A friend of mine had suggested that it was possible to write Node.js native
extensions in Go as opposed to C++. I said that I wasn't aware that was
possible, and he said as far as he knew, it was. So I tried to find
information on it which turned up this post:

http://stackoverflow.com/questions/20728255/could-one-write-a-native-node-js-extension-in-go-as-opposed-to-c

I was wondering if someone could explain the potential
usability/limitations of the approach in this example, in terms of "writing
extensions for other languages". I was under the impression that Go needed
to be the entry point, for its initialization, yet this seems to just start
the entry point from a C wrapper?

Anyways, interested to hear some information on this approach.

--
You received this message because you are subscribed to the Google Groups "golang-nuts" group.
To unsubscribe from this group and stop receiving emails from it, send an email to golang-nuts+unsubscribe@googlegroups.com.
For more options, visit https://groups.google.com/groups/opt_out.

Search Discussions

  • Kyle Lemons at Jan 3, 2014 at 7:22 pm
    It might be doable for simple things like add (that don't generate garbage
    or require the runtime), but it's not supported (yet) by either compiler as
    far as I know. Part of the work is done for linux (see golang.org/issue/256),
    but there are a number of open questions (what happens when you load two
    shared objects? etc)

    On Thu, Jan 2, 2014 at 6:20 PM, Justin Israel wrote:

    A friend of mine had suggested that it was possible to write Node.js
    native extensions in Go as opposed to C++. I said that I wasn't aware that
    was possible, and he said as far as he knew, it was.

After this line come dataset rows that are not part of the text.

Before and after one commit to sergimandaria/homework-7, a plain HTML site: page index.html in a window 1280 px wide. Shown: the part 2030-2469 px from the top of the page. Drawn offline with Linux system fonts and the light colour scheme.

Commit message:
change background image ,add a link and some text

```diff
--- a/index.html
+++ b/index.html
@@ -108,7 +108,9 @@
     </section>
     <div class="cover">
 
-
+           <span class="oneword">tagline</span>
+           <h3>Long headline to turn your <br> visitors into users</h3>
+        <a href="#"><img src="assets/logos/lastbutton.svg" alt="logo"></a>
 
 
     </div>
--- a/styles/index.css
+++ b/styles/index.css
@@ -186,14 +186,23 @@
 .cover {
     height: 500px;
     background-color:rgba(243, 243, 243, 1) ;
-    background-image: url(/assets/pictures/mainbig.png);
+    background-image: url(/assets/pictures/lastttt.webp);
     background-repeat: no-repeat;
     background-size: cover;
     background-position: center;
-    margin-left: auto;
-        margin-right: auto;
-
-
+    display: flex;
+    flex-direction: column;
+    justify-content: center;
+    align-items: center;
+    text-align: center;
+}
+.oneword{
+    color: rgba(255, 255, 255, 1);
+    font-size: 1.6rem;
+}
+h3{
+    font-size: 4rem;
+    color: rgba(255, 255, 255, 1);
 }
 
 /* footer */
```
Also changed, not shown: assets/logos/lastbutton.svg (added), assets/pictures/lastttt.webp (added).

So I tried to find
    information on it which turned up this post:


    http://stackoverflow.com/questions/20728255/could-one-write-a-native-node-js-extension-in-go-as-opposed-to-c

    I was wondering if someone could explain the potential
    usability/limitations of the approach in this example, in terms of "writing
    extensions for other languages". I was under the impression that Go needed
    to be the entry point, for its initialization, yet this seems to just start
    the entry point from a C wrapper?

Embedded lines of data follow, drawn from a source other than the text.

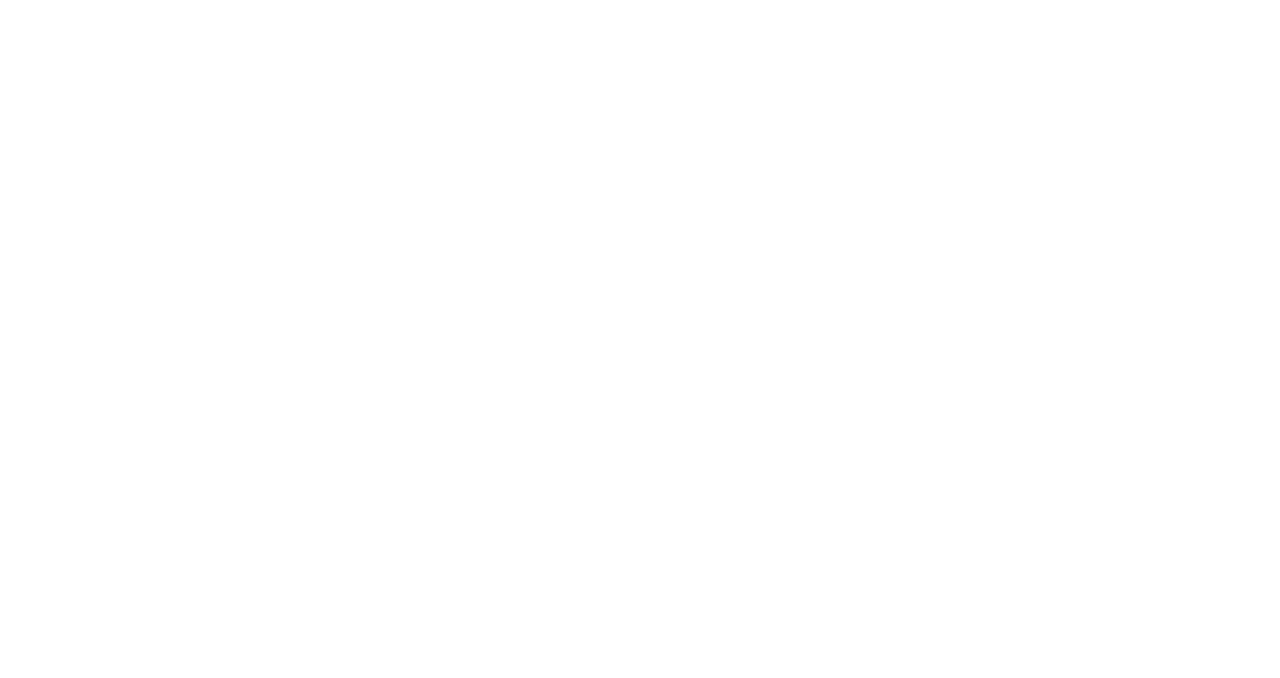
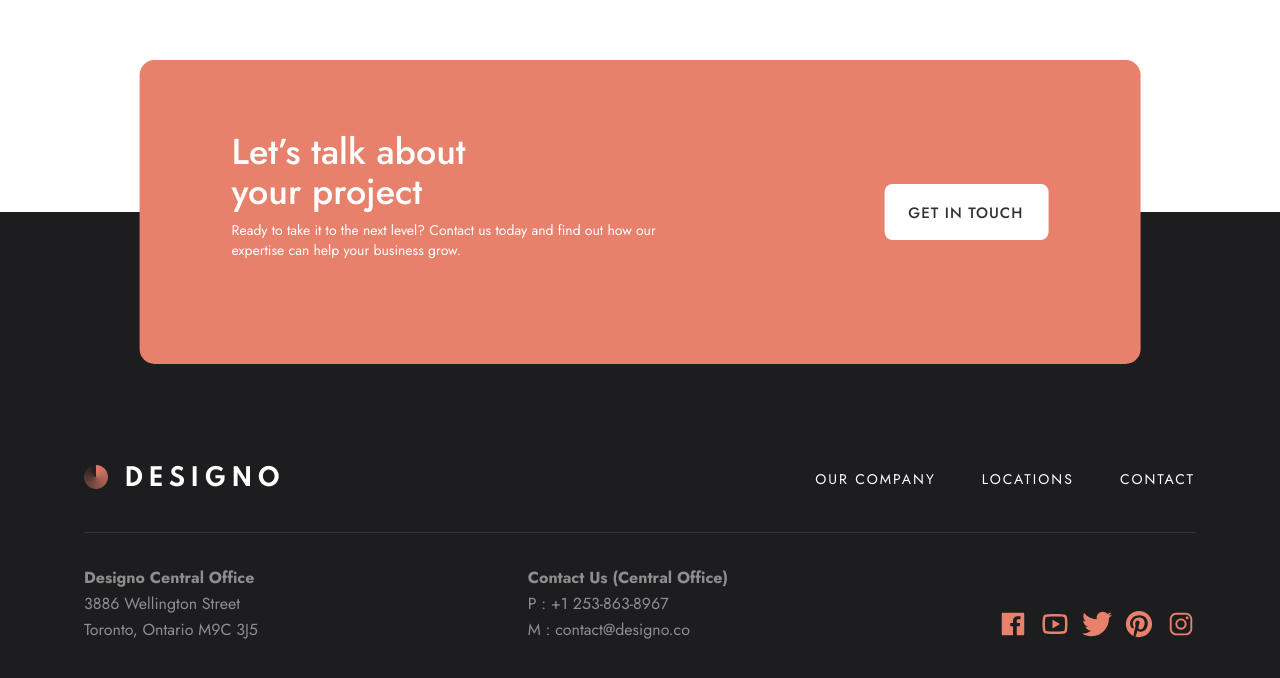
Before and after one commit to andreiwebdev/designo-nextjs-multipage, a Next.js app: page / in a window 1280 px wide. Shown: the part 2319-2997 px from the top of the page. Before the commit the page ends 2311 px from the top, so only its background shows below. Built offline with nearby package versions, Linux system fonts and the light colour scheme.

Commit message:
Update: Footer

```diff
--- a/src/app/layout.tsx
+++ b/src/app/layout.tsx
@@ -3,6 +3,7 @@ import { Jost } from "next/font/google";
 import "./globals.css";
 import { Wrapper } from "@/components/common";
 import { Header } from "@/components/Header";
+import { Footer } from "@/components/Footer";
 
 const jost = Jost({ subsets: ["latin"] });
 
@@ -21,6 +22,7 @@ export default function RootLayout({
             <body className={jost.className}>
                 <Header />
                 <Wrapper>{children}</Wrapper>
+                <Footer />
             </body>
         </html>
     );
--- a/src/app/page.tsx
+++ b/src/app/page.tsx
@@ -28,7 +28,7 @@ export default function Home() {
                     />
                 </div>
             </div>
-            <div className="mb-[120px] md:mb-[60px] xl:mb-[160px] xl:grid xl:grid-cols-3 xl:gap-[30px]">
+            <div className="mb-[311px] md:mb-[331px] xl:mb-[380px] xl:grid xl:grid-cols-3 xl:gap-[30px]">
                 <GenericContentComponent
                     imageUrl="/assets/home/desktop/illustration-passionate.svg"
                     imageAltText="illustration-passionate"
--- /dev/null
+++ b/src/components/Footer/Footer.tsx
@@ -0,0 +1,77 @@
+import Image from "next/image";
+import { Button, Wrapper } from "../common";
+import Link from "next/link";
+import {
+    IoLogoFacebook,
+    IoLogoPinterest,
+    IoLogoInstagram,
+} from "react-icons/io";
+import { RiYoutubeLine } from "react-icons/ri";
+import { FaTwitter } from "react-icons/fa";
+
+export const Footer = () => {
+    return (
+        <div className="w-full bg-black">
+            <Wrapper extraClasses="text-center px-[24px] md:px-[0px] pt-[253px] pb-[64px] relative">
+                <div className="w-full px-6 py-16 bg-peach text-center rounded-[15px] absolute top-0 left-1/2 transform -translate-x-1/2 -translate-y-1/2 max-w-[90%] md:text-left md:flex md:items-center md:justify-between md:px-[92px] md:py-[72px]">
+                    <div>
+                        <div className="text-white text-3xl mb-2 max-w-[279px] mx-auto font-medium md:text-4xl md:mx-0">
+                            Let’s talk about your project
+                        </div>
+                        <p className="text-white text-sm mb-[32px] max-w-[279px] mx-auto md:max-w-[459px] md:mx-0">
+                            Ready to take it to the next level? Contact us today
+                            and find out how our expertise can help your
+                            business grow.
+                        </p>
+                    </div>
+                    <Button
+                        buttonText="GET IN TOUCH"
+                        style="light"
+                        extraClasses="mx-auto md:ml-auto md:mr-0"
+                    />
+                </div>
+                <div className="md:flex md:items-center md:justify-between md:mb-10">
+                    <Image
+                        src="/assets/shared/desktop/logo-light.png"
+                        alt="designo logo light"
+                        className="mx-auto mb-[32px] md:m-0"
+                        width={202}
+                        height={27}
+                    />
+                    <div className="w-full h-[1px] bg-white opacity-[0.1] mb-8 md:hidden"></div>
+                    <ul className="list-none text-white text-[14px] uppercase tracking-[2px] leading-[14px] mb-[40px] md:flex md:mb-0 md:gap-11">
+                        <li className="mb-[32px] md:mb-0 border border-black hover:border-b-white">
+                            <Link href="/our-company">Our Company</Link>
+                        </li>
+                        <li className="mb-[32px] md:mb-0 border border-black hover:border-b-white">
+                            <Link href="/locations">Locations</Link>
+                        </li>
+                        <li className="mb-[32px] md:mb-0 border border-black hover:border-b-white">
+                            <Link href="/contact">Contact</Link>
+                        </li>
+                    </ul>
+                </div>
+                <div className="w-full h-[1px] bg-white opacity-[0.1] mb-8 hidden md:block"></div>
+                <div className="md:flex md:justify-between md:text-left">
+                    <div className="text-white opacity-50 mb-[40px]">
+                        <p className="font-bold">Designo Central Office</p>
+                        <p>3886 Wellington Street</p>
+                        <p>Toronto, Ontario M9C 3J5</p>
+                    </div>
+                    <div className="text-white opacity-50 mb-[40px]">
+                        <p className="font-bold">Contact Us (Central Office)</p>
+                        <p>P : +1 253-863-8967</p>
+                        <p>M : contact@designo.co</p>
+                    </div>
+                    <div className="flex items-center justify-center gap-3 text-peach text-3xl">
+                        <IoLogoFacebook className="cursor-pointer hover:text-lightPeach transition-colors" />
+                        <RiYoutubeLine className="cursor-pointer hover:text-lightPeach transition-colors" />
+                        <FaTwitter className="cursor-pointer hover:text-lightPeach transition-colors" />
+                        <IoLogoPinterest className="cursor-pointer hover:text-lightPeach transition-colors" />
+                        <IoLogoInstagram className="cursor-pointer hover:text-lightPeach transition-colors" />
+                    </div>
+                </div>
+            </Wrapper>
+        </div>
+    );
+};
--- /dev/null
+++ b/src/components/Footer/index.tsx
@@ -0,0 +1 @@
+export * from "./Footer";
```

    Anyways, interested to hear some information on this approach.

    --
    You received this message because you are subscribed to the Google Groups
    "golang-nuts" group.
    To unsubscribe from this group and stop receiving emails from it, send an
    email to golang-nuts+unsubscribe@googlegroups.com.
    For more options, visit https://groups.google.com/groups/opt_out.
    --
    You received this message because you are subscribed to the Google Groups "golang-nuts" group.
    To unsubscribe from this group and stop receiving emails from it, send an email to golang-nuts+unsubscribe@googlegroups.com.
    For more options, visit https://groups.google.com/groups/opt_out.
  • Justin Israel at Jan 3, 2014 at 8:37 pm
    That's what I figured. I also assumed that it had to be limited in some
    fashion. Thanks for the clarification!

    On Sat, Jan 4, 2014 at 8:22 AM, Kyle Lemons wrote:

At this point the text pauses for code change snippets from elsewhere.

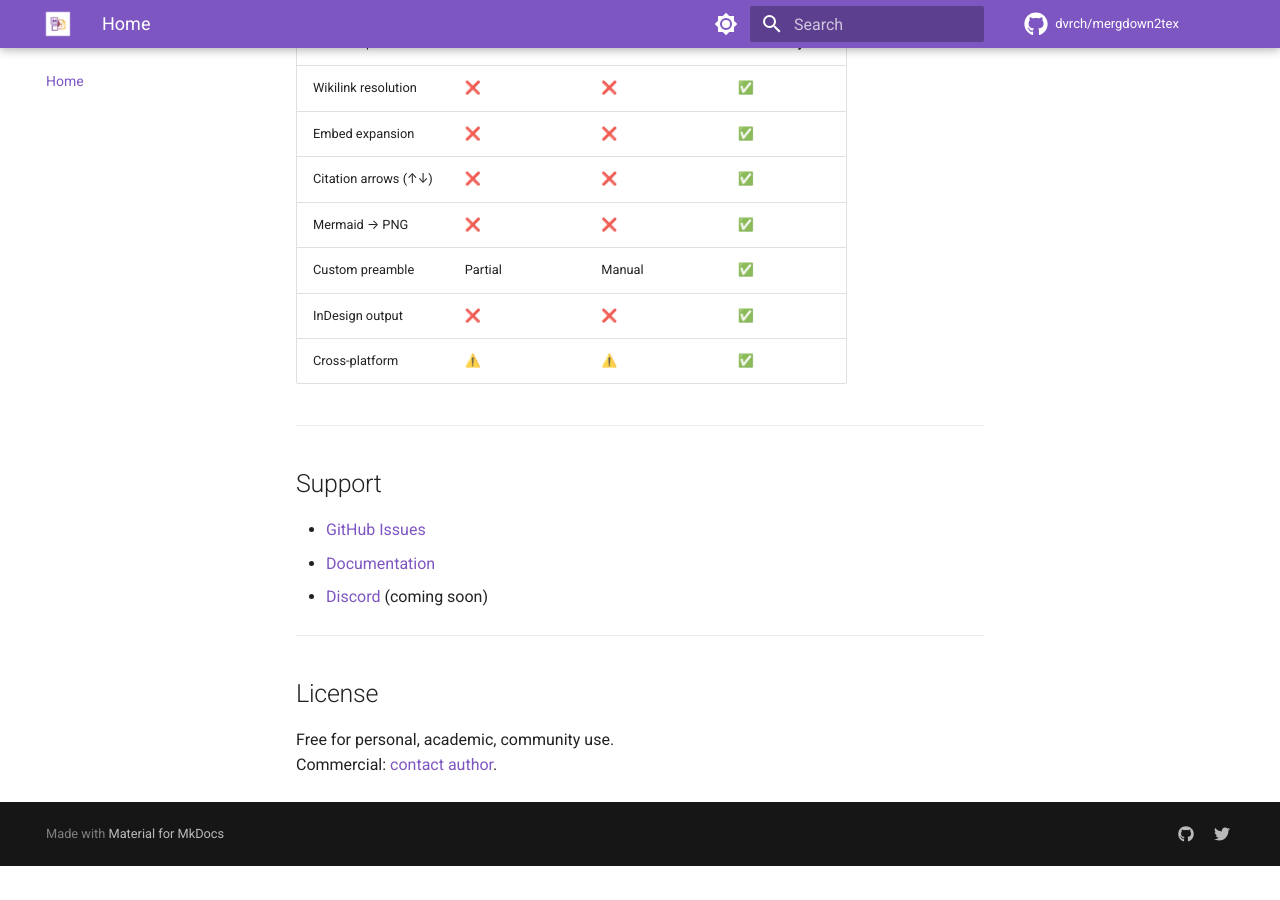
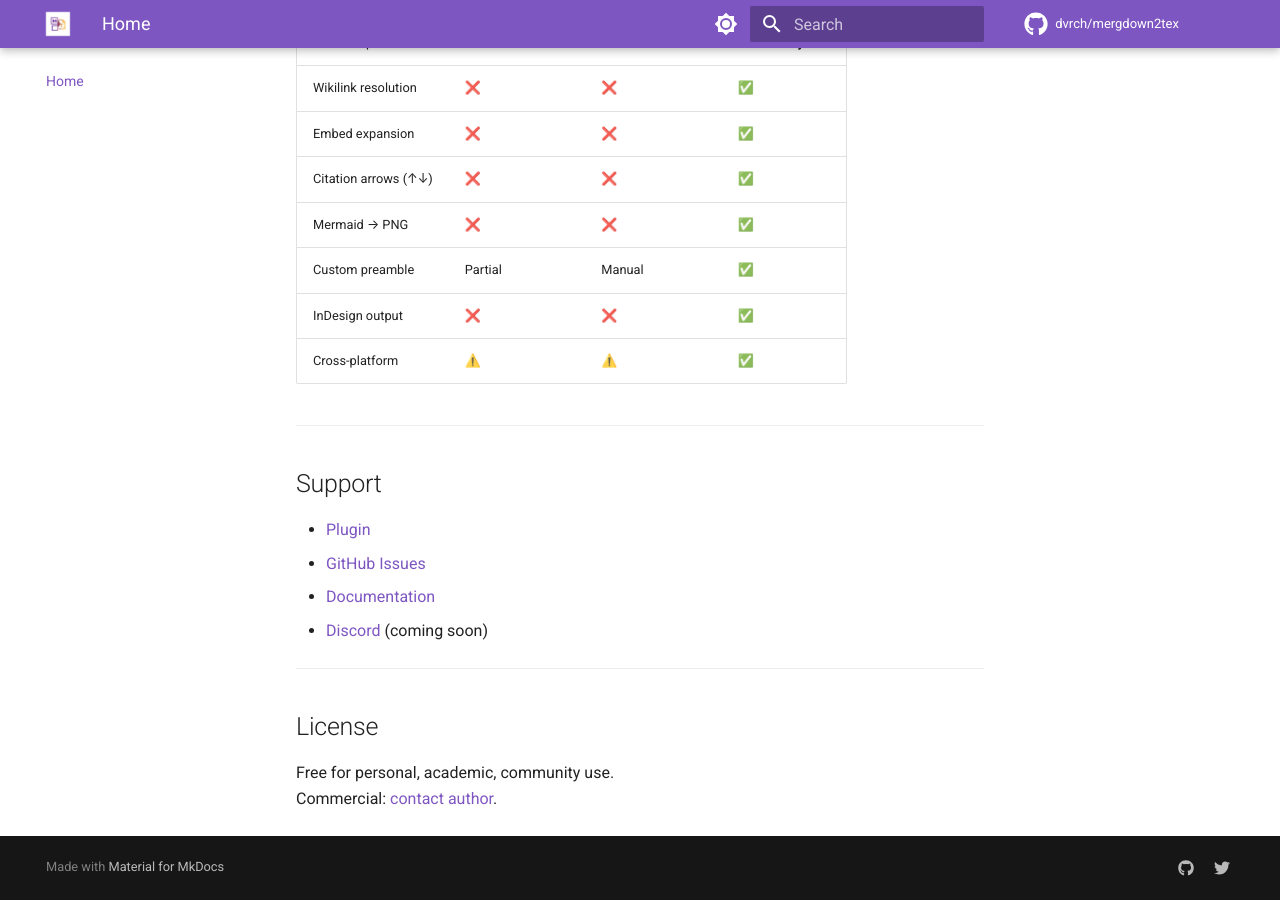
Before and after one commit to dvrch/mergdown2tex, an MkDocs documentation site: the page built from docs/index.md, in a window 1280 px wide and 900 px high, scrolled down 3649 px. Built offline with MkDocs 1.6.1 and Material for MkDocs 9.7.7, drawn with Linux system fonts in a browser that asks for light colours; comment, search, counter and statistics services are not loaded; before the commit the page ends 4515 px from its top, so only the background shows below that.

Commit message:
Link of plugin

```diff
--- a/docs/index.md
+++ b/docs/index.md
@@ -191,7 +191,7 @@ We use the formula $E = mc^2$.
 ---
 
 ## Support
-
+- [Plugin](https://community.obsidian.md/plugins/mergdowntotex)
 - [GitHub Issues](https://github.com/dvrch/mergdown2tex/issues)
 - [Documentation](https://dvrch.github.io/mergdown2tex/)
 - [Discord](https://discord.gg/mergdown2tex) (coming soon)
```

    It might be doable for simple things like add (that don't generate garbage
    or require the runtime), but it's not supported (yet) by either compiler as
    far as I know. Part of the work is done for linux (see
    golang.org/issue/256), but there are a number of open questions (what
    happens when you load two shared objects? etc)

    On Thu, Jan 2, 2014 at 6:20 PM, Justin Israel wrote:

    A friend of mine had suggested that it was possible to write Node.js
    native extensions in Go as opposed to C++. I said that I wasn't aware that
    was possible, and he said as far as he knew, it was. So I tried to find
    information on it which turned up this post:


    http://stackoverflow.com/questions/20728255/could-one-write-a-native-node-js-extension-in-go-as-opposed-to-c

    I was wondering if someone could explain the potential
    usability/limitations of the approach in this example, in terms of "writing
    extensions for other languages". I was under the impression that Go needed
    to be the entry point, for its initialization, yet this seems to just start
    the entry point from a C wrapper?

    Anyways, interested to hear some information on this approach.

    --
    You received this message because you are subscribed to the Google Groups
    "golang-nuts" group.
    To unsubscribe from this group and stop receiving emails from it, send an
    email to golang-nuts+unsubscribe@googlegroups.com.
    For more options, visit https://groups.google.com/groups/opt_out.
    --
    You received this message because you are subscribed to the Google Groups "golang-nuts" group.
    To unsubscribe from this group and stop receiving emails from it, send an email to golang-nuts+unsubscribe@googlegroups.com.
    For more options, visit https://groups.google.com/groups/opt_out.

Related Discussions

Discussion Navigation
viewthread | post
Discussion Overview
groupgolang-nuts @
categoriesgo
postedJan 3, '14 at 2:20a
activeJan 3, '14 at 8:37p
posts3
users2
websitegolang.org

2 users in discussion

Justin Israel: 2 posts Kyle Lemons: 1 post

People

Translate

site design / logo © 2021 Grokbase